Constructing new sustainable projects is all well and good, but there are still many drafty old buildings in use throughout the United States. With this in mind, Snøhetta has teamed up with Harvard's Green Buildings and Cities (CGBC) to create HouseZero. The project involved renovating a pre-1940s building into a new energy-positive office and aims to offer ideas for making old inefficient buildings energy-efficient.

HouseZero also involved Skanska Teknikk Norway and was created as a kind of working laboratory. The idea is that it will be used daily as CGBC's headquarters while being monitored for its efficiency and eventually produce more energy over its lifetime than was used to renovate it.

To bring this about, the once inefficient office space has been retrofitted with a lot of sustainable technology and design. For example, its original HVAC (heating, ventilation and air-conditioning) unit was replaced with a ground-source heat pump, while triple-glazed windows open and shut automatically to help maintain a comfortable temperature.

No artificial lighting whatsoever is used during daylight hours thanks to the carefully-placed glazing and skylights. Additionally, the windows sport sculpted surrounds that offer shading during summer months. The building is topped by a roof-based solar panel array too.

"We hope to prove that HouseZero’s approach is replicable," says Harvard's CGBC
"We hope to prove that HouseZero’s approach is replicable," says Harvard's CGBC

Hundreds of sensors have been installed in the building to track its energy usage and the team will closely monitor its performance year-round.

"The building will adjust itself seasonally, and even daily, to reach thermal comfort targets for its occupants," says Snøhetta. "285 sensors embedded within the building collect almost 17 million data points each day. This data infrastructure enables the building to immediately self-adjust in response to both internal and external variables such as outdoor air temperature or rain, and indoor CO2 levels and air temperature."

It's early days yet and there's still a lot to learn, though the team hopes the project will ultimately demonstrate that an energy-efficient renovation can be preferable to knocking a building down and starting again.

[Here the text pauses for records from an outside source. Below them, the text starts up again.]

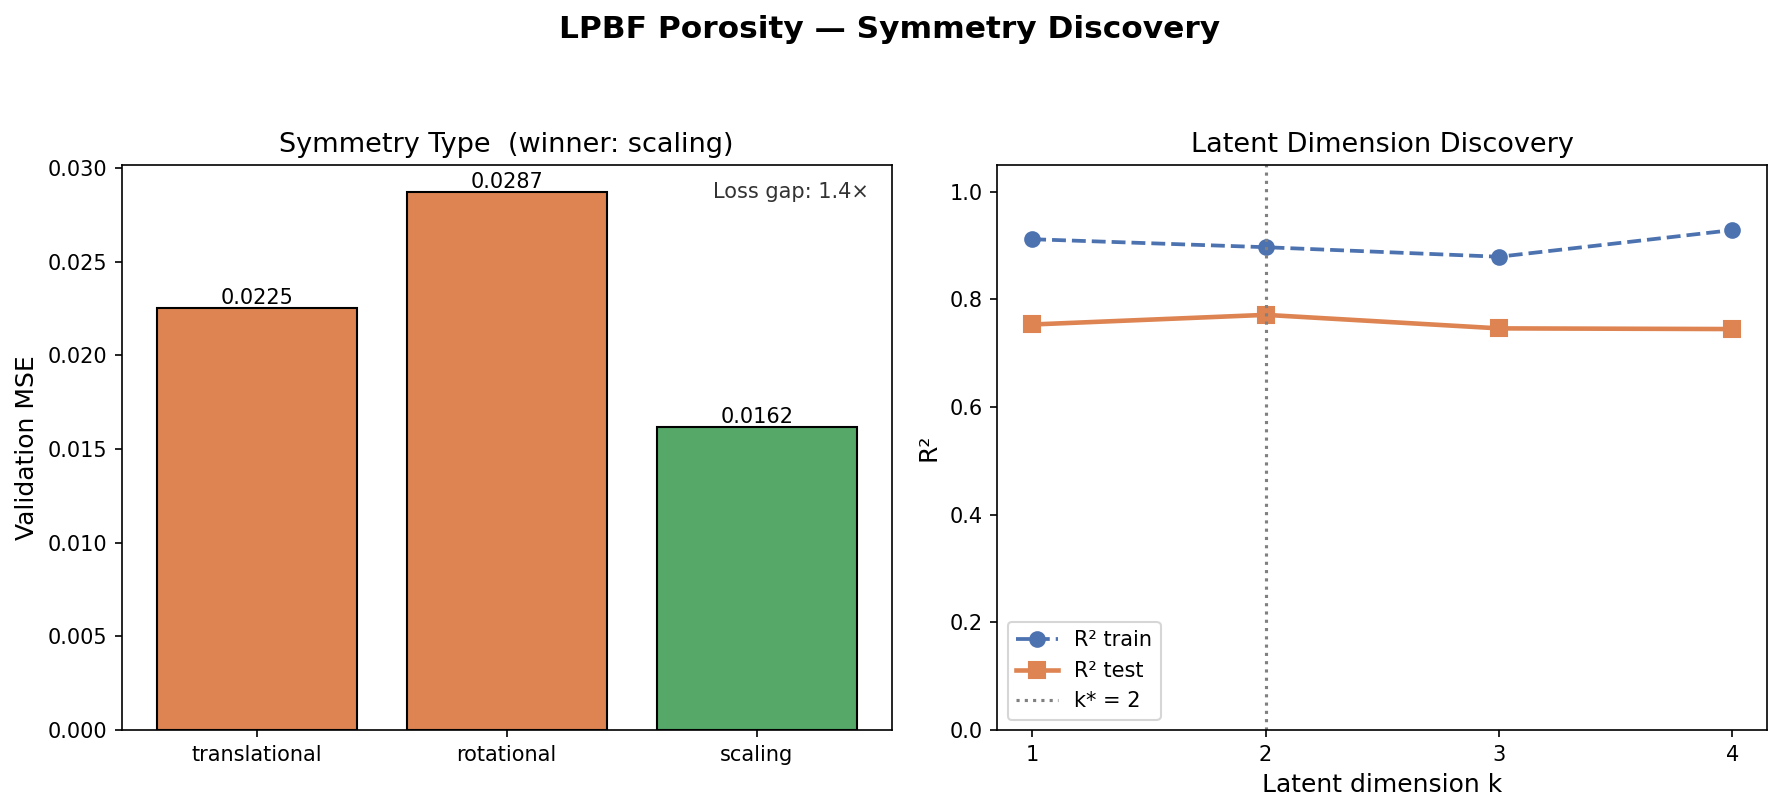
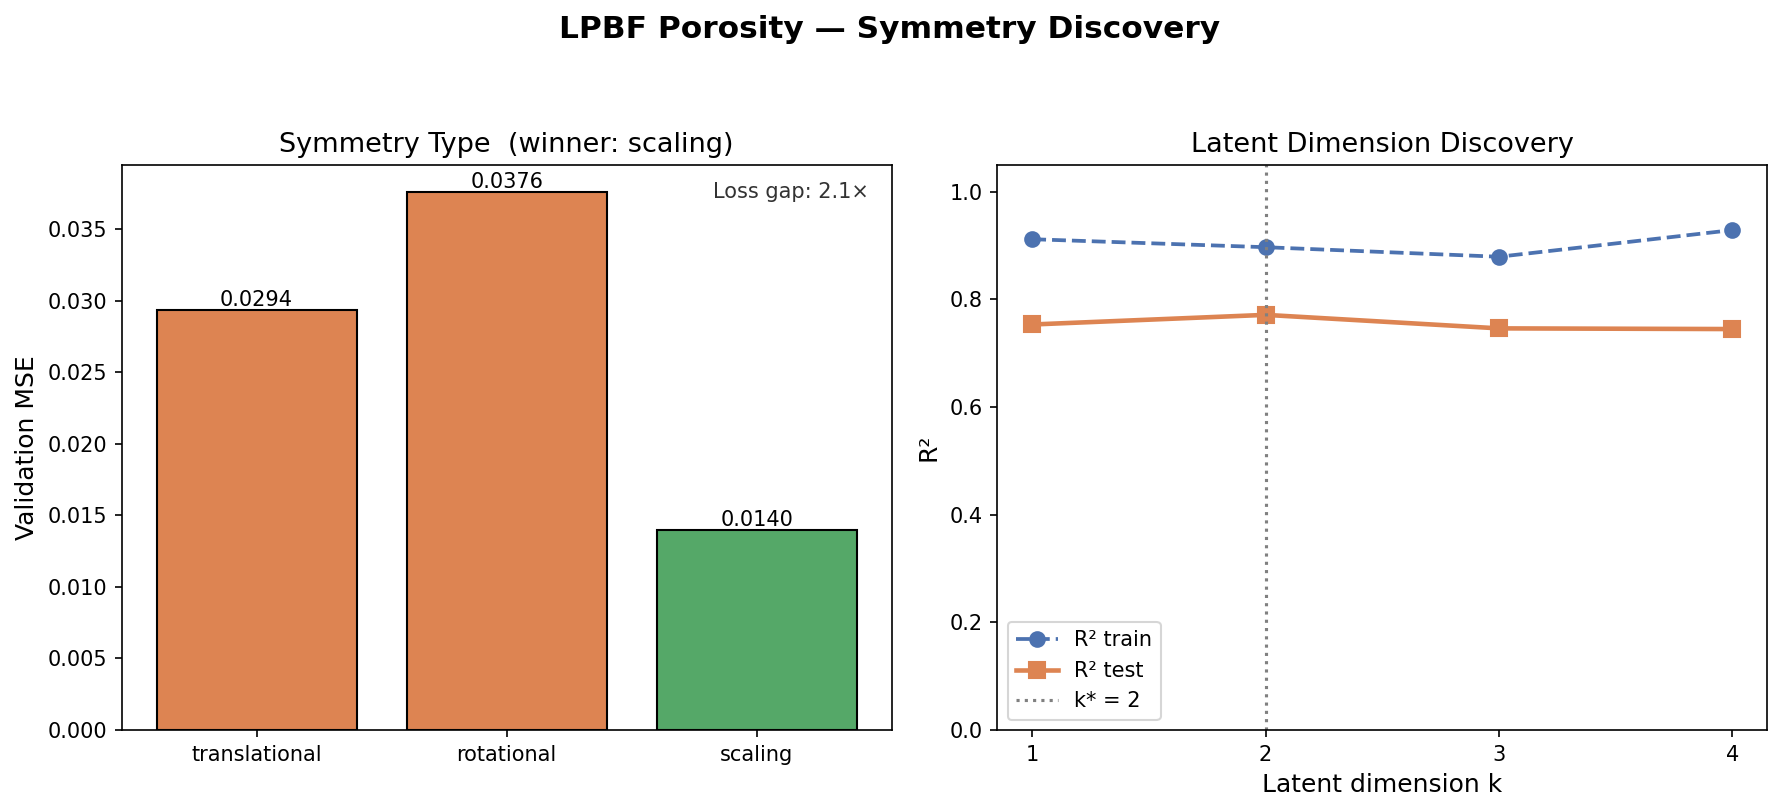
LPBF: re-run on supplied xlsx dataset; refresh logs, figures, README
- Add lpbf_porosity_dataset.xlsx (sheet "pore fraction") as the
  canonical data source. 236 raw rows -> 232 usable after dropping
  NaN-Pore entries.
- Rebuild dataset_lpbf.csv from the xlsx: sample IDs Al20XX/Al60XX/
  Cu/Ti/ss304 mapped to the 5 canonical alloys; per-alloy
  (A, rho, k, Lv, dT) joined in; V converted mm/s -> m/s. Row content
  matches the previously committed CSV under canonical sort.
- Re-run the pipeline end-to-end; capture run.log and refresh all four
  output figures (symmetry/latent, Pi candidates, 3D surface).
- Update README numbers to match this run: scaling MSE 0.0140 vs
  translational 0.0294 vs rotational 0.0376 (2.1x loss gap, was 1.2x),
  new L2-normalised encoder weight rows, and revised physical readings
  for the 7 scaling generators. Add a "Source" row to the dataset
  table pointing at the xlsx.

diff --git a/projects/20260912_Stage1_Prokash/Examples/lpbf_porosity_symmetry/README.md b/projects/20260912_Stage1_Prokash/Examples/lpbf_porosity_symmetry/README.md
@@ -60,6 +60,7 @@ keyhole from the conduction regime (as in the companion notebook).
 | Raw columns | `P`, `V`, `A`, `rho`, `k`, `Lv`, `dT`, `Pi` (reference), `Pore` |
 | Output | `Pore` — pore fraction in [0, 1] |
 | `Pi` column | Pre-computed reference only; **not used as model input** |
+| Source | Built from `lpbf_porosity_dataset.xlsx` (sheet `pore fraction`); sample IDs `Al20XX`/`Al60XX`/`Cu`/`Ti`/`ss304` mapped to the five canonical alloys, with per-alloy `(A, ρ, k, L_v, ΔT, γ, T_b)` joined in at load time |
 
 ---
 
@@ -173,14 +174,14 @@ rotational.
 **Actual results:**
 
 ```
-scaling        : 0.019152  ← winner
-translational  : 0.022629
-rotational     : 0.030542
-Loss gap: 1.2×
+scaling        : 0.013958  ← winner
+translational  : 0.029352
+rotational     : 0.037601
+Loss gap: 2.1×
 ```
 
 **Scaling wins**, confirming the power-law dimensional structure of LPBF
-porosity. The 1.2× gap is smaller than in the keyhole example (6.3×) because:
+porosity. The 2.1× gap is smaller than in the keyhole example (6.3×) because:
 - 5 material-property variables take only 5 discrete values (one per alloy),
   limiting how much scaling information the encoder can extract from them.
 - The two-latent-dimension (`k*=2`) structure makes the encoder less
@@ -199,8 +200,8 @@ is invariant.
 
 ```
          P        V        A      rho        k       Lv       dT    gamma       Tb
-Row 1: -0.340  -0.204  -0.510  +0.152  +0.663  +0.029  +0.057  +0.044  +0.337
-Row 2: +0.696  +0.455  +0.376  +0.130  -0.012  -0.139  +0.354  -0.028  -0.071
+Row 1: -0.181  +0.673  +0.011  -0.129  +0.228  +0.011  +0.163  -0.612  -0.212
+Row 2: +0.785  +0.224  +0.066  -0.033  -0.093  +0.023  -0.383  -0.137  +0.393
 ```
 
 With `k* = 2` there are `9 − 2 = 7` null-space generators.
@@ -214,12 +215,12 @@ With `k* = 2` there are `9 − 2 = 7` null-space generators.
 | Generator | Dominant variable | Trade-off | Physical meaning |
 |---|---|---|---|
 | 1 | A | increase A, decrease P | Absorptivity–power trade-off: more absorptive material needs less laser power |
-| 2 | rho | increase rho, decrease V, decrease k | Dense metal + slower scan + lower conductivity → same melt pool |
-| 3 | V | decrease V, increase P, increase A | P·V trade-off (classic LPBF printability) |
-| 4 | Lv | increase Lv | Near-free: Lv has ≈0 encoder weight (only 5 discrete values) |
-| 5 | dT | increase dT, decrease P/V/rho/k | Superheat trade-off (limited by 5-alloy confounding) |
-| 6 | gamma | gamma free alone | γ appears in only one Pi group; near-zero encoder weight |
-| 7 | Tb | increase Tb, increase P, decrease V | Boiling-temperature trade-off (limited by 5-alloy confounding) |
+| 2 | rho | increase rho, increase V, decrease γ | Dense metal + faster scan + lower surface tension → same melt pool |
+| 3 | k | increase k, increase P, decrease V | Conductive metal needs more laser power and slower scan |
+| 4 | Lv | increase Lv (alone) | Near-free: Lv has ≈0 encoder weight (only 5 discrete values across alloys) |
+| 5 | dT | increase dT, increase P | Superheat trade-off (limited by 5-alloy confounding) |
+| 6 | gamma | increase γ, increase V, decrease P | Surface-tension/scan-speed compensation for laser power |
+| 7 | Tb | increase Tb, decrease P | Boiling-temperature trade-off (limited by 5-alloy confounding) |
 
 **Constrained vs free generators:**
 
@@ -302,7 +303,7 @@ axis is needed to distinguish keyhole porosity from lack-of-fusion porosity.
 | Known Pi in null-space | cos = +1.0000 ✓ |
 | Latent dimension k* | **2** — two coordinates needed for pore fraction |
 | Test R² | **0.771** (vs ~0.446 from raw Pi formula) |
-| Symmetry type | **Scaling** — 1.2× loss gap (weaker than keyhole due to 5-alloy confounding) |
+| Symmetry type | **Scaling** — 2.1× loss gap (weaker than keyhole due to 5-alloy confounding) |
 | Generators | 7 directions (9 variables − 2 latent dimensions) |
 | Constrained generators | A–P, rho–V–k, P–V–A trade-offs (process parameters) |
 | Free generators | Lv, gamma, dT, Tb (material-only, only 5 discrete values) |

"We hope to prove that HouseZero's approach is replicable," says Harvard's CGBC. "Some of HouseZero's upgrades are solely required to transform the building into a functional office for up to 20 researchers and staff, but most enhancements to the existing building are viewed through the lens of the renovation market. The CGBC believes that the best ideas should be transferable to other building owners as a recipe for significant energy and carbon use improvements to their existing structures without costly or wasteful tear-downs.

"While a building owner may not be able to implement every aspect of HouseZero, applying one or more of its components could positively impact its environment, the health of its occupants, and building operating costs."

Sources: CGBC, Snøhetta

2 comments
ljaques
And it probably only cost them $300k to retrofit the $60k home!
Allaz Fabrice
Following your comments, this project is only great if you can buy an older house and retrofit it for less than the price of a similar new house, on the same plot of land. This is where the hard work is, and could help hundreds of thousands of family in US (and the rest of the world) to live an healthy and cheaper life.